Can we draw any lessons from the assassination of John F. Kennedy 19 years ago this week? My readers think we can, and have.
In the hundreds of letters I have read over the last few days, readers note over and over that JFK's exhortation to serve our country is still just as praiseworthy, and just as inspirational, as it was in 1963.
Paula D. Matuskey of Ellicott City, Md., writes that she will "never forget President Kennedy. I am in graduate school in government and politics today because he symbolized to me that that endeavor could be worthy and true."
Peggy Kugler of Fairfax came to Washington with her husband "at the request of John F. Kennedy to see what we could 'do for our country.'
"We are still here," Peggy writes, "but sadly there is less and less we can do. However, hope is as eternal as the flame, and we are still trying...."
"For me, John F. Kennedy was a hero," writes Roger P. Kingsley of Silver Spring. "During his presidency, the nation and the world seemed to be heading in a positive direction. There was so much hope for a better future....
"In my view, that Friday marked a turning point in history. The positive direction was reversed. That black cloud has hung over the world ever since."
What made JFK so unusual?
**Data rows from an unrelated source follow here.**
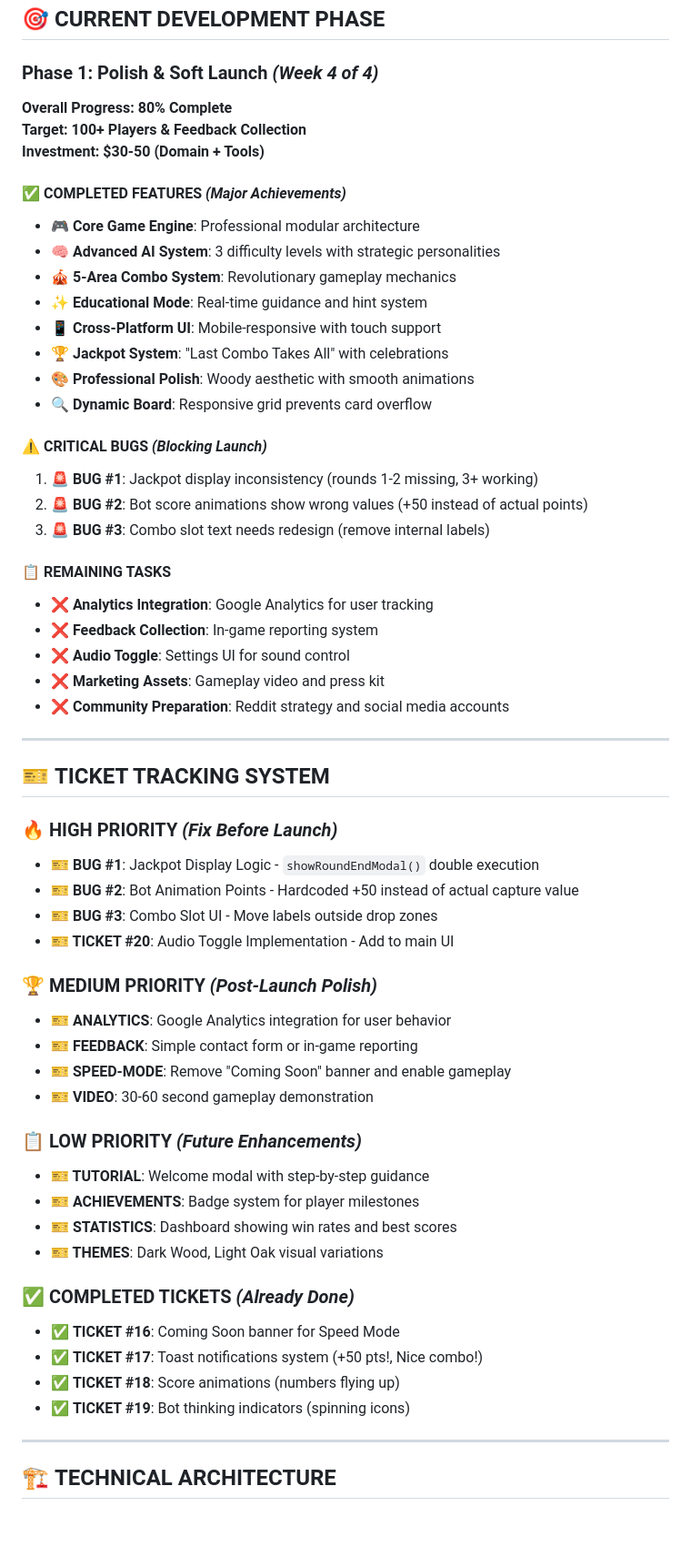
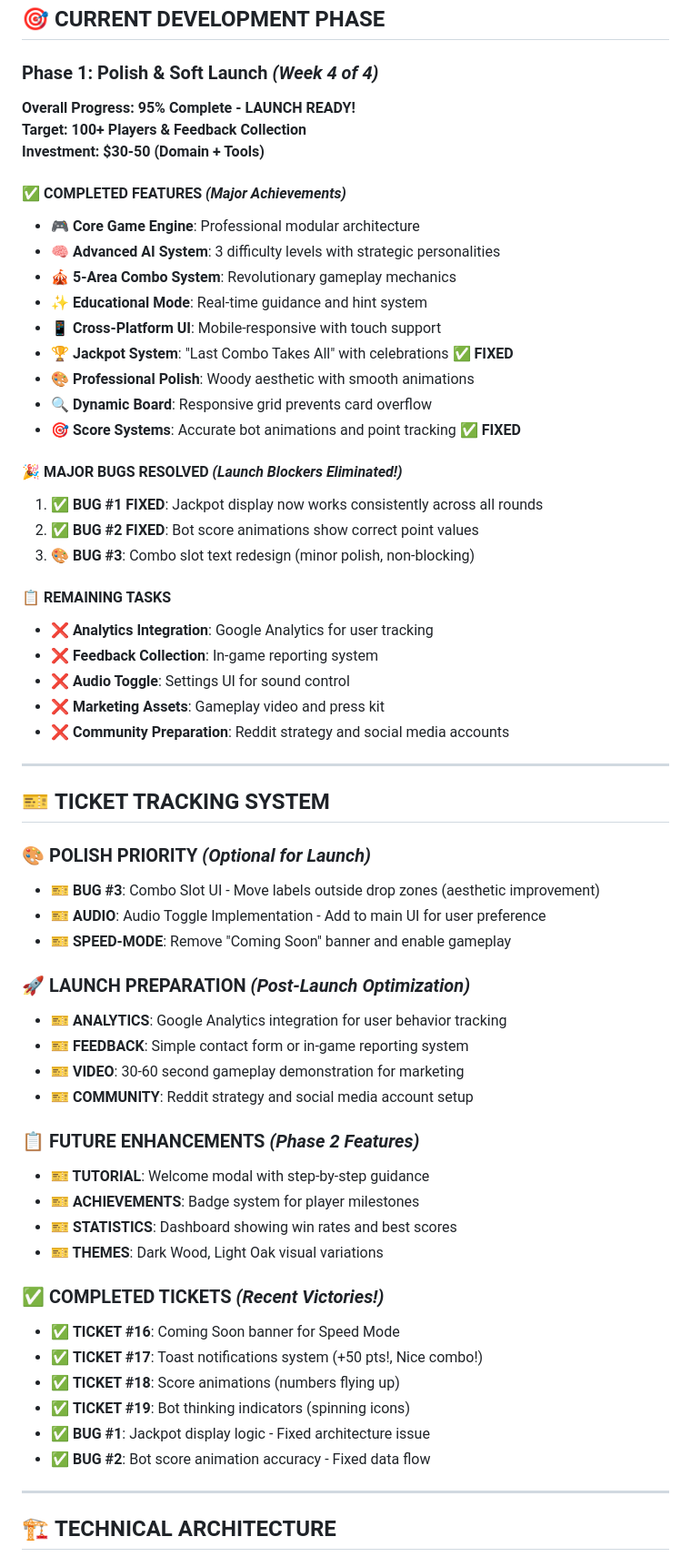
Before and after one commit to toocheesy/STACKED, a Markdown page: PROJECT_STATUS.md, the part around the change. Shown at 91% size. Rendered like a GitHub page; blank space fills up the shorter version.

```diff
--- a/PROJECT_STATUS.md
+++ b/PROJECT_STATUS.md
@@ -7,7 +7,7 @@
 ## 🎯 **CURRENT DEVELOPMENT PHASE**
 
 ### **Phase 1: Polish & Soft Launch** *(Week 4 of 4)*
-**Overall Progress: 80% Complete**
+**Overall Progress: 95% Complete - LAUNCH READY!**
 **Target: 100+ Players & Feedback Collection**
 **Investment: $30-50 (Domain + Tools)**
 
@@ -17,14 +17,15 @@
 - **🎪 5-Area Combo System**: Revolutionary gameplay mechanics
 - **✨ Educational Mode**: Real-time guidance and hint system
 - **📱 Cross-Platform UI**: Mobile-responsive with touch support
-- **🏆 Jackpot System**: "Last Combo Takes All" with celebrations
+- **🏆 Jackpot System**: "Last Combo Takes All" with celebrations **✅ FIXED**
 - **🎨 Professional Polish**: Woody aesthetic with smooth animations
 - **🔍 Dynamic Board**: Responsive grid prevents card overflow
+- **🎯 Score Systems**: Accurate bot animations and point tracking **✅ FIXED**
 
-#### **⚠️ CRITICAL BUGS** *(Blocking Launch)*
-1. **🚨 BUG #1**: Jackpot display inconsistency (rounds 1-2 missing, 3+ working)
-2. **🚨 BUG #2**: Bot score animations show wrong values (+50 instead of actual points)
-3. **🚨 BUG #3**: Combo slot text needs redesign (remove internal labels)
+#### **🎉 MAJOR BUGS RESOLVED** *(Launch Blockers Eliminated!)*
+1. **✅ BUG #1 FIXED**: Jackpot display now works consistently across all rounds
+2. **✅ BUG #2 FIXED**: Bot score animations show correct point values
+3. **🎨 BUG #3**: Combo slot text redesign (minor polish, non-blocking)
 
 #### **📋 REMAINING TASKS**
 - ❌ **Analytics Integration**: Google Analytics for user tracking
@@ -37,29 +38,30 @@
 
 ## 🎫 **TICKET TRACKING SYSTEM**
 
-### **🔥 HIGH PRIORITY** *(Fix Before Launch)*
-- **🎫 BUG #1**: Jackpot Display Logic - `showRoundEndModal()` double execution
-- **🎫 BUG #2**: Bot Animation Points - Hardcoded +50 instead of actual capture value
-- **🎫 BUG #3**: Combo Slot UI - Move labels outside drop zones
-- **🎫 TICKET #20**: Audio Toggle Implementation - Add to main UI
+### **🎨 POLISH PRIORITY** *(Optional for Launch)*
+- **🎫 BUG #3**: Combo Slot UI - Move labels outside drop zones (aesthetic improvement)
+- **🎫 AUDIO**: Audio Toggle Implementation - Add to main UI for user preference
+- **🎫 SPEED-MODE**: Remove "Coming Soon" banner and enable gameplay
 
-### **🏆 MEDIUM PRIORITY** *(Post-Launch Polish)*
-- **🎫 ANALYTICS**: Google Analytics integration for user behavior
-- **🎫 FEEDBACK**: Simple contact form or in-game reporting
-- **🎫 SPEED-MODE**: Remove "Coming Soon" banner and enable gameplay
-- **🎫 VIDEO**: 30-60 second gameplay demonstration
+### **🚀 LAUNCH PREPARATION** *(Post-Launch Optimization)*
+- **🎫 ANALYTICS**: Google Analytics integration for user behavior tracking
+- **🎫 FEEDBACK**: Simple contact form or in-game reporting system
+- **🎫 VIDEO**: 30-60 second gameplay demonstration for marketing
+- **🎫 COMMUNITY**: Reddit strategy and social media account setup
 
-### **📋 LOW PRIORITY** *(Future Enhancements)*
+### **📋 FUTURE ENHANCEMENTS** *(Phase 2 Features)*
 - **🎫 TUTORIAL**: Welcome modal with step-by-step guidance
 - **🎫 ACHIEVEMENTS**: Badge system for player milestones
 - **🎫 STATISTICS**: Dashboard showing win rates and best scores
 - **🎫 THEMES**: Dark Wood, Light Oak visual variations
 
-### **✅ COMPLETED TICKETS** *(Already Done)*
+### **✅ COMPLETED TICKETS** *(Recent Victories!)*
 - ✅ **TICKET #16**: Coming Soon banner for Speed Mode
 - ✅ **TICKET #17**: Toast notifications system (+50 pts!, Nice combo!)
 - ✅ **TICKET #18**: Score animations (numbers flying up)
 - ✅ **TICKET #19**: Bot thinking indicators (spinning icons)
+- ✅ **BUG #1**: Jackpot display logic - Fixed architecture issue
+- ✅ **BUG #2**: Bot score animation accuracy - Fixed data flow
 
 ---
 
```
Also changed, not shown: README.md (+12 -8 lines).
Gary Schraffenberger of Fairfax had a special perspective, and has a special answer.
"I was in the second year of a four-year tour with the U.S. Air Force Presidential Honor Guard at Bolling Air Force Base when the news came," Gary writes.
"With our constant duties at White House functions, it became easy to identify with this man, as he was young and especially young at heart....
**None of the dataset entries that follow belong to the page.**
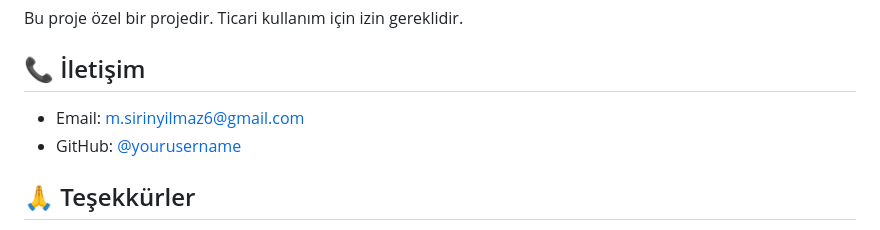
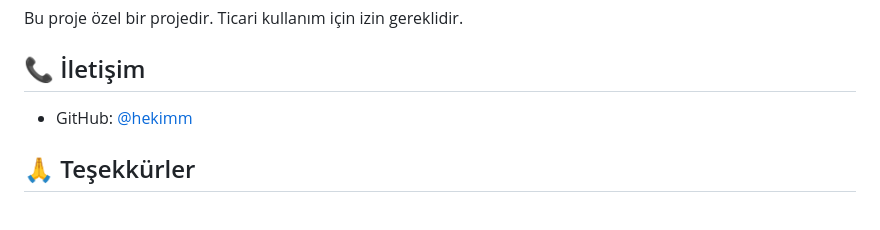
Before and after one commit to hekimm/ordevo-restaurant-management-system, a Markdown page: README.md, the part around the change. GitHub-like rendering.

```diff
--- a/README.md
+++ b/README.md
@@ -196,8 +196,8 @@ Bu proje özel bir projedir. Ticari kullanım için izin gereklidir.
 
 ## 📞 İletişim
 
-- Email: m.sirinyilmaz6@gmail.com
-- GitHub: [@yourusername](https://github.com/yourusername)
+
+- GitHub: [@hekimm](https://github.com/hwkimm)
 
 ## 🙏 Teşekkürler
 
```
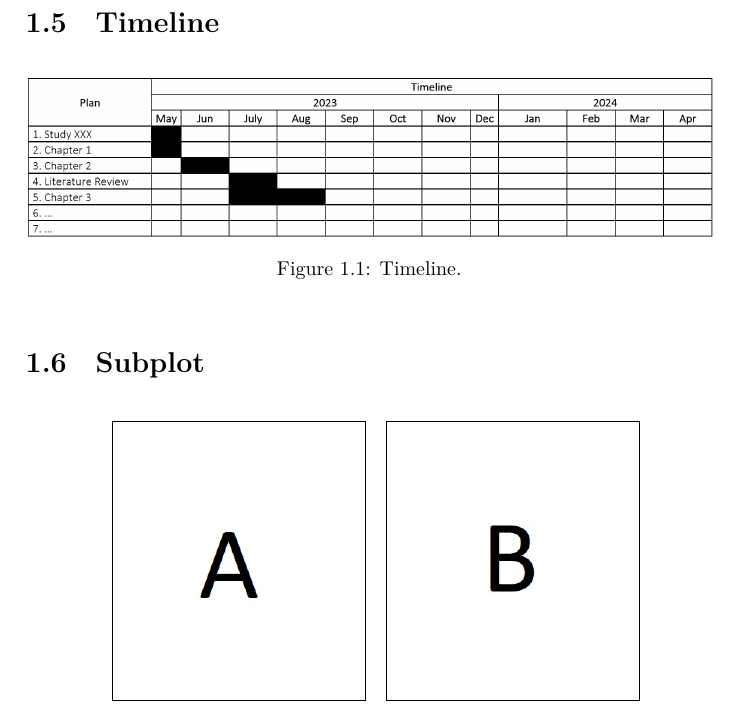
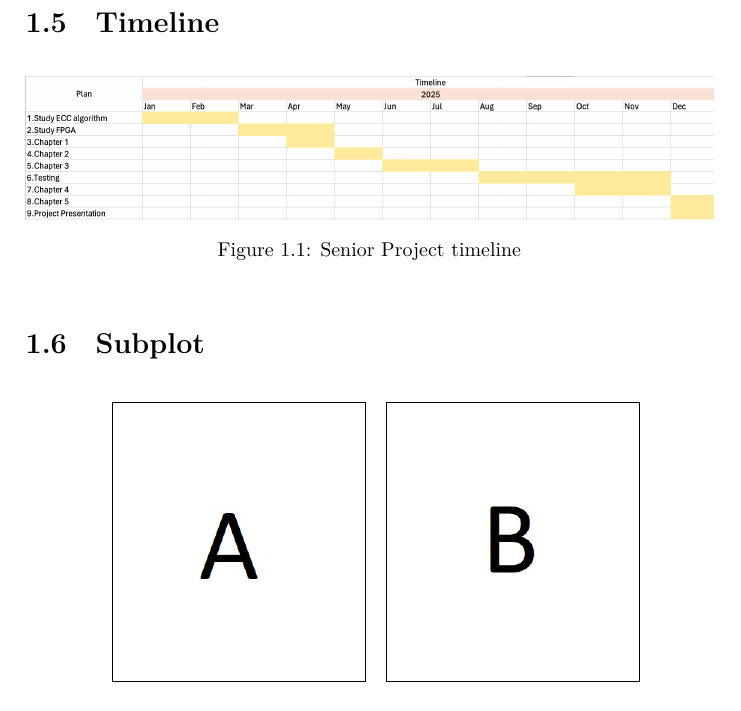
Before and after one commit to Pakin49/EGCI-491-Computer-Engineering-Seminar, a LaTeX problem sheet (Assignment2/Q2 Formating and Lists.tex): part of page 3 of 3, cut so that both start at the same text. Compiled offline with XeLaTeX.

Commit message:
Assignment3

```diff
--- a/Assignment2/Q2 Formating and Lists.tex
+++ b/Assignment2/Q2 Formating and Lists.tex
@@ -84,8 +84,8 @@
 	\section{Timeline}
 		\begin{figure}[!h]
 			\noindent\Centering
-			\includegraphics[width=1\textwidth]{Timeline}
-			\caption{Timeline.}
+			\includegraphics[width=1\textwidth]{MyTimeline}
+			\caption{Senior Project timeline}
 			\label{fig:Project timeline}
 		\end{figure}
 
```
Also changed, not shown: Assignment2/Figures/MyTimeline.jpg (added), Assignment2/Q2 Formating and Lists.pdf, 6 other files.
"After particularly stuffy White House functions, and when our duty was over, we often joked that if one of us had the nerve we would ask him to sneak out by the back door of the White House, go to a nearby pub, buy him a beer and swap war stories.
"The incredible thing is, to this day I feel if we had mustered the nerve, he very well may have said yes and enjoyed every minute of it!"
No way to tell now, of course, Gary. But my hunch is the same as yours.
Barbara E. Parker of Laurel writes that the lesson JFK taught her was that great men are not invulnerable.
On Nov. 22, 1963, Barbara was in the third grade. "When I got home, I turned on the TV, watched and listened very carefully to the news, and I began to cry.
"My brothers all laughed at me, because they couldn't understand why a little black girl of 7 would be crying for a white man whom she never even met.
"I realized I (we) had lost someone very great. The feeling was no different five years later on April 4, 1968, when Martin Luther King Jr. was assassinated and June 5, 1968, when Robert F. Kennedy was also assassinated."
Reba A. Cummings of Annandale was a high school senior in Red Lion, Pa., when the news arrived from Dallas. She writes that the lesson she draws from that day is that one must "go on believing in people as a whole, and to this day I still do."
"In today's world," Reba continues, "it is sometimes extremely difficult to remain optimistic and hopeful. But to the Kennedy family and the family of the world, let me assure you that there are many of us who do remember. Let us never forget.
"My prayer is that the people of the world can see the day when such horrible, needless tragedies cease. When the world can live together lovingly and peacefully, then, and only then, will I be able to tuck this memory safely away."
Mrs. John Kreis of Bolling Air Force Base summed up the feelings of hundreds of readers with these few words:
"The day he died," she writes, "I spent a long time crying, not just for a dead president, but because he made me feel that I could make a difference in this country.
"I haven't felt that way in a long time."